Rapid hepatic metabolism blunts the endocrine action of portally infused GLP-1 in male rats.
Glucagon-like peptide-1 (GLP-1) is an enteral peptide that contributes to the incretin effect. GLP-1 action is typically described as endocrine, but this mechanism has been questioned because rapid inactivation in the circulation by dipeptidylpeptidase 4 (DPP4) results in a short half-life, limiting the amount of the hormone that can reach the pancreatic islet. An alternative mechanism for GLP-1 to regulate insulin secretion through neuroendocrine signaling originating from sensors in the portal vein has been proposed. We hypothesized that portal infusion of GLP-1 would cause greater glucose-stimulated insulin secretion than equimolar administration into the jugular vein. To test this, hyperglycemic clamps with superimposed graded infusions of GLP-1 into the jugular or portal veins of male rats were performed. These experiments were repeated with pharmacologic DPP4 inhibition to determine the effect of GLP-1 metabolism in the jugular and portal venous beds. Contrary to our hypothesis, we found a higher insulinotropic effect with jugular compared with portal GLP-1, which was associated with higher plasma concentrations of intact GLP-1. The greater insulinotropic effect of jugular venous GLP-1 persisted even with pharmacological DPP4 inhibition. These findings do not support an important role of portal vein GLP-1 signaling for the incretin effect but highlight the hepatoportal bed as a major site of GLP-1 degradation that persists even with pharmacological inhibition. Together, these results support rapid inactivation of enterally released GLP-1 in the liver as limiting endocrine actions on the β-cell and raise questions about the conventional endocrine model of pharmacologic effects of DPP4 inhibitors.

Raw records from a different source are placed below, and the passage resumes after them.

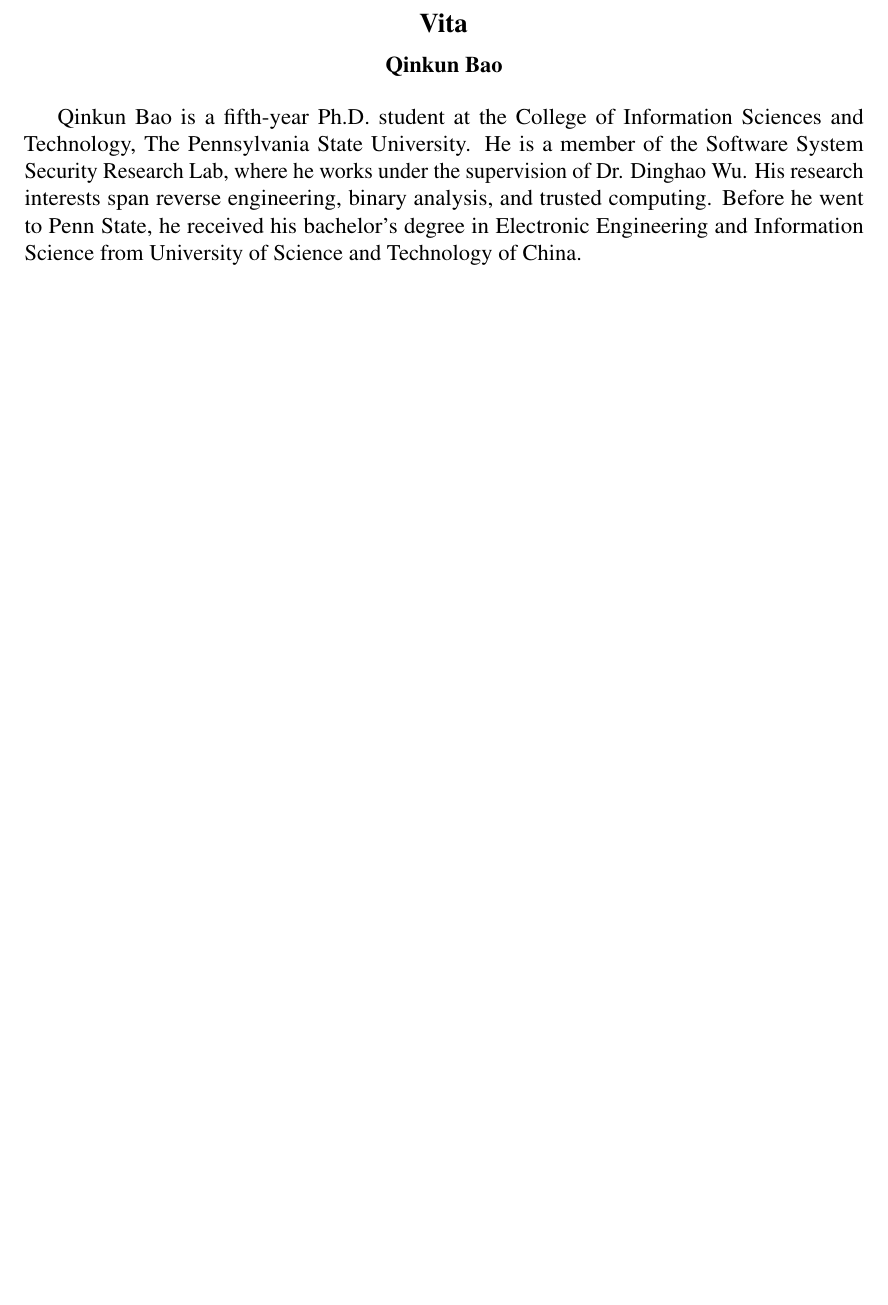
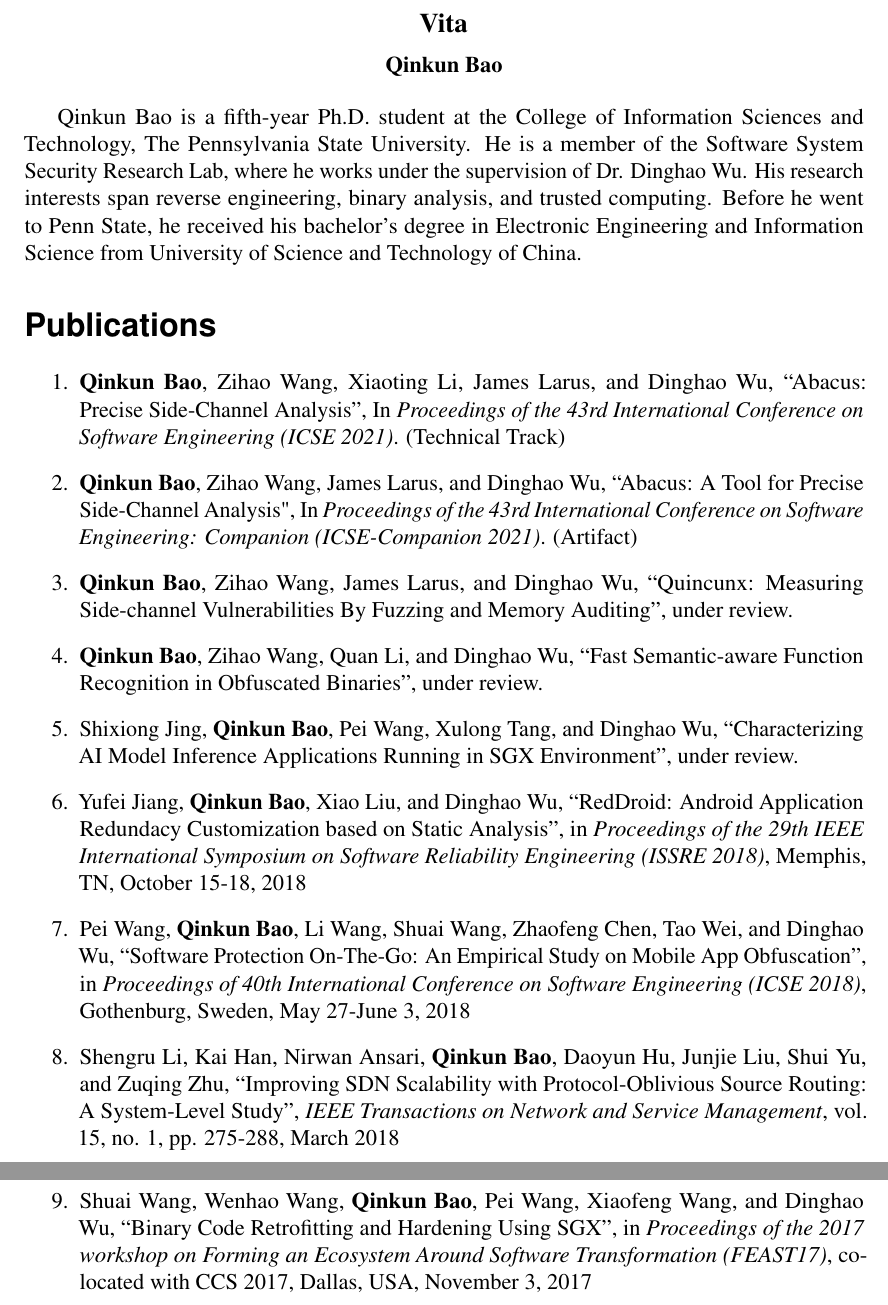
Before and after one commit to qinkunbao/Thesis, a LaTeX thesis (Qinkun-Dissertation.tex, which reads SupplementaryMaterial/Vita.tex): part of page 124 of 124 before the commit and two parts of pages 124 and 125 of 125 after it, the two joined at a grey line, cut so that both start at the same text, the shorter picture padded with empty space. Compiled offline with pdfLaTeX; a missing bibliography style is replaced by a similar one.

Commit message:
Updates from Overleaf

```diff
--- a/SupplementaryMaterial/Vita.tex
+++ b/SupplementaryMaterial/Vita.tex
@@ -4,3 +4,25 @@
 and Technology, The Pennsylvania State University. He is a member of the Software
 System Security Research Lab, where he works under the supervision of Dr. Dinghao Wu.
 His research interests span reverse engineering, binary analysis, and trusted computing. Before he went to Penn State, he received his bachelor's degree in Electronic Engineering and Information Science from University of Science and Technology of China.
+
+
+  \section*{Publications}
+  \begin{enumerate}
+    \item \textbf{Qinkun Bao}, Zihao Wang, Xiaoting Li, James Larus, and Dinghao Wu, ``Abacus: Precise Side-Channel Analysis'', In \emph{Proceedings of the 43rd International Conference on Software Engineering (ICSE 2021)}. (Technical Track)
+    \item \textbf{Qinkun Bao}, Zihao Wang, James Larus, and Dinghao Wu, ``Abacus: A Tool for Precise Side-Channel Analysis", In \emph{Proceedings of the 43rd International Conference on Software Engineering: Companion (ICSE-Companion 2021)}. (Artifact)
+
+    \item \textbf{Qinkun Bao}, Zihao Wang, James Larus, and Dinghao Wu, ``Quincunx: Measuring Side-channel Vulnerabilities
+    By Fuzzing and Memory Auditing'', under review.
+
+    \item \textbf{Qinkun Bao}, Zihao Wang, Quan Li, and Dinghao Wu, ``Fast Semantic-aware Function Recognition in Obfuscated Binaries'', under review.
+
+    \item Shixiong Jing, \textbf{Qinkun Bao}, Pei Wang, Xulong Tang, and Dinghao Wu, ``Characterizing AI Model Inference Applications Running in SGX Environment'', under review.
+
+    \item Yufei Jiang, \textbf{Qinkun Bao}, Xiao Liu, and Dinghao Wu, ``RedDroid: Android Application Redundacy Customization based on Static Analysis'', in \emph{Proceedings of the 29th IEEE International Symposium on Software Reliability Engineering (ISSRE 2018)}, Memphis, TN, October 15-18, 2018
+
+\item Pei Wang, \textbf{Qinkun Bao}, Li Wang, Shuai Wang, Zhaofeng Chen, Tao Wei, and Dinghao Wu, ``Software Protection On-The-Go: An Empirical Study on Mobile App Obfuscation'', in \emph{Proceedings of 40th International Conference on Software Engineering (ICSE 2018)}, Gothenburg, Sweden, May 27-June 3, 2018
+
+\item Shengru Li, Kai Han, Nirwan Ansari, \textbf{Qinkun Bao}, Daoyun Hu, Junjie Liu, Shui Yu, and Zuqing Zhu, ``Improving SDN Scalability with Protocol-Oblivious Source Routing: A System-Level Study'', \emph{IEEE Transactions on Network and Service Management}, vol. 15, no. 1, pp. 275-288, March 2018
+
+\item Shuai Wang, Wenhao Wang, \textbf{Qinkun Bao}, Pei Wang, Xiaofeng Wang, and Dinghao Wu, ``Binary Code Retrofitting and Hardening Using SGX'', in \emph{Proceedings of the 2017 workshop on Forming an Ecosystem Around Software Transformation (FEAST17)}, co-located with CCS 2017, Dallas, USA, November 3, 2017
+\end{enumerate}
```
Also changed, not shown: Qinkun-Dissertation.tex (+1 -0 lines), ref.bib (+1 -1 lines).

Aulinger, BA; Perabo, M; Seeley, RJ; Parhofer, KG; D'Alessio, DA
Volume / Issue
Start / End Page
Pubmed Central ID
Electronic International Standard Serial Number (EISSN)
Digital Object Identifier (DOI)